The deal, which is expected to close in the second half of the year, would value Baidu's Financial Services Group at nearly $4 billion.

CapitalWatch Staff
    Apr 30, 2018 1:36 PM  PT
Baidu to Sell Majority Stake in Its Financial Services Unit
author: CapitalWatch Staff   

Chinese internet giant Baidu Inc. (Nasdaq: BIDU) announced Monday that it would sell a majority stake in Baidu Financial Services Group (FSG) for around $1.9 billion to a consortium led by TPG Capital Management LP and Carlyle Group LP, as it looks to further its push into the FinTech industry.

Under the new planned structure, Baidu would divest a majority equity stake in FSG, which has been renamed Du Xiaoman Financial. Of the $1.9 billion, Du Xiaoman would retain $840 million with the balance of $1.06 billion going to Baidu to purchase its stake, the company said in a statement.

"In the coming age of FinTech, Du Xiaoman will leverage the technological capabilities of Baidu AI to partner with financial institutions and provide technology-driven, trustworthy financial services to consumers in China," said Guang Zhu, senior vice president at Baidu and general manager of the current financial services business, who is slated to become CEO of Du Xiaoman.

The deal, which is expected to close in the second half of the year, would value FSG at nearly $4 billion, said one person with direct knowledge of the matter.

"This transaction marks another milestone for Baidu to incubate new businesses with large opportunities and strong synergies with Baidu's core business, on the heels of iQiyi's public listing," said Robin Li, Chairman and CEO of Baidu.

In particular, the investment would give Baidu the firepower it needs to narrow the lead that Alibaba Group Holding Ltd. (NYSE: BABA) and Tencent Holdings Ltd. have taken in financial services, and also to find revenue streams outside its internet search business.

The deal provides foreign investors with a significant indirect stake in a number of lucrative onshore financial service businesses and comes as the government opens up China's financial sector to more foreign investment.

Competition and Opportunity

The Baidu deal also adds to a flurry of fundraising activity by Chinese technology firms, including Ant Financial Services Group and Inc.'s (Nasdaq: JD) finance arm, which are keen to respond to burgeoning demand for digital services, especially in the financial sector.

FSG runs payment system Baidu Wallet, an online credit service and an online wealth management platform.

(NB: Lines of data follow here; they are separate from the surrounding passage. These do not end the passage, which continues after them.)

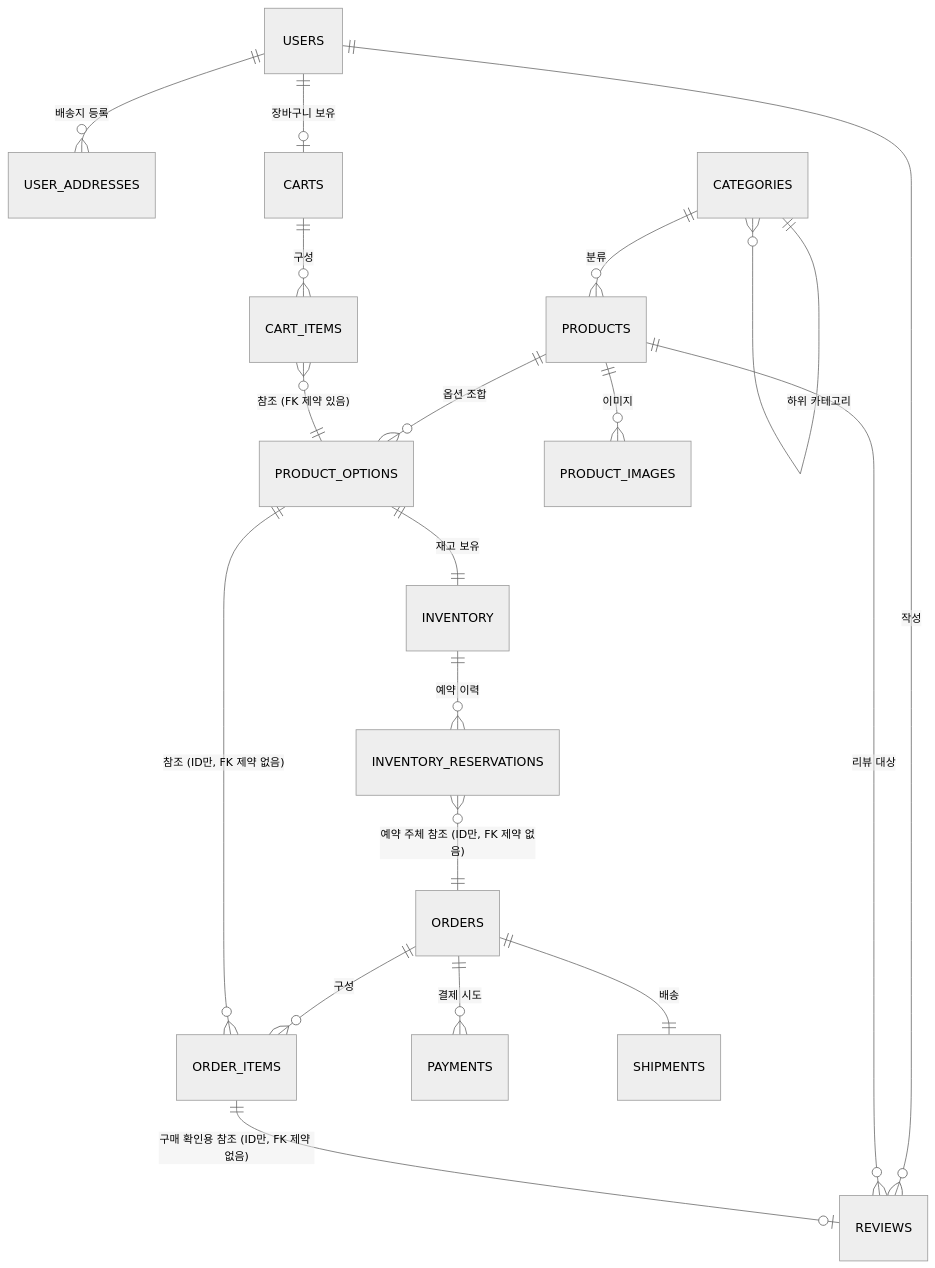
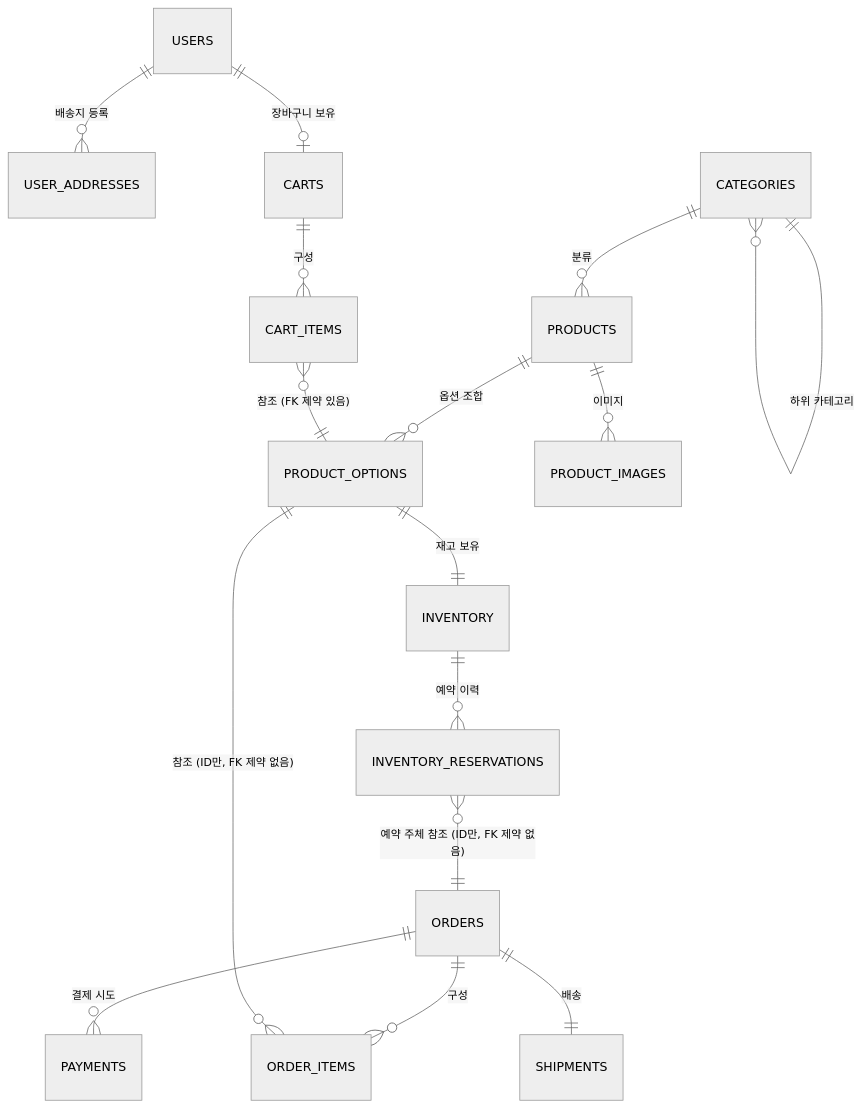
Before and after one commit to BenJLeeKR/ecommerce_system: the diagram in docs/02_design/04_database/database-design.md, drawn with Mermaid (neutral theme). The commit also changed other lines of this file and 4 other files, not shown here.

````diff
--- a/docs/02_design/04_database/database-design.md
+++ b/docs/02_design/04_database/database-design.md
@@ -49,24 +48,21 @@
 ```mermaid
 erDiagram
     USERS ||--o{ USER_ADDRESSES : "배송지 등록"
     USERS ||--o| CARTS : "장바구니 보유"
-    USERS ||--o{ REVIEWS : "작성"
 
     CATEGORIES ||--o{ CATEGORIES : "하위 카테고리"
     CATEGORIES ||--o{ PRODUCTS : "분류"
     PRODUCTS ||--o{ PRODUCT_OPTIONS : "옵션 조합"
     PRODUCTS ||--o{ PRODUCT_IMAGES : "이미지"
-    PRODUCTS ||--o{ REVIEWS : "리뷰 대상"
     PRODUCT_OPTIONS ||--|| INVENTORY : "재고 보유"
     INVENTORY ||--o{ INVENTORY_RESERVATIONS : "예약 이력"
 
     CARTS ||--o{ CART_ITEMS : "구성"
     CART_ITEMS }o--|| PRODUCT_OPTIONS : "참조 (FK 제약 있음)"
 
     ORDERS ||--o{ ORDER_ITEMS : "구성"
     ORDER_ITEMS }o--|| PRODUCT_OPTIONS : "참조 (ID만, FK 제약 없음)"
     ORDERS ||--o{ PAYMENTS : "결제 시도"
     ORDERS ||--|| SHIPMENTS : "배송"
-    ORDER_ITEMS ||--o| REVIEWS : "구매 확인용 참조 (ID만, FK 제약 없음)"
     INVENTORY_RESERVATIONS }o--|| ORDERS : "예약 주체 참조 (ID만, FK 제약 없음)"
 ```
````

Analysts said it has faced difficulties in building up Baidu Wallet.

Baidu Wallet, which also draws in users for other financial services such as online credit, had 100 million activated accounts as at the end of 2016 - a much smaller customer base than China's top online payment platform Alipay or Tencent-operated WeChat Pay.

"TPG and Carlyle are trying to take a piece of the fintech, payment market in China which is basically a duopoly at the moment by Tencent and Alibaba," said Ryan Roberts, an analyst at Hong Kong-based financial services advisory MCM Partners.

He expected Baidu to focus more on other FinTech services, such as micro loans, robo-advisory and insurance products.

FSG also owns several small financial licenses such as a third-party payment licence and a fund sales license.

Baidu will be left with a roughly 42 percent stake in the spun-off unit. The rest of Du Xiaoman would be owned by the consortium that includes Taikang Group and ABC International Holdings Ltd, Baidu said.

Baidu FSG plans to use part of the proceeds raised to invest in domestic financial institutions as well as to replenish working capital, said the person with knowledge of the matter.

(Reuters contributed to this article)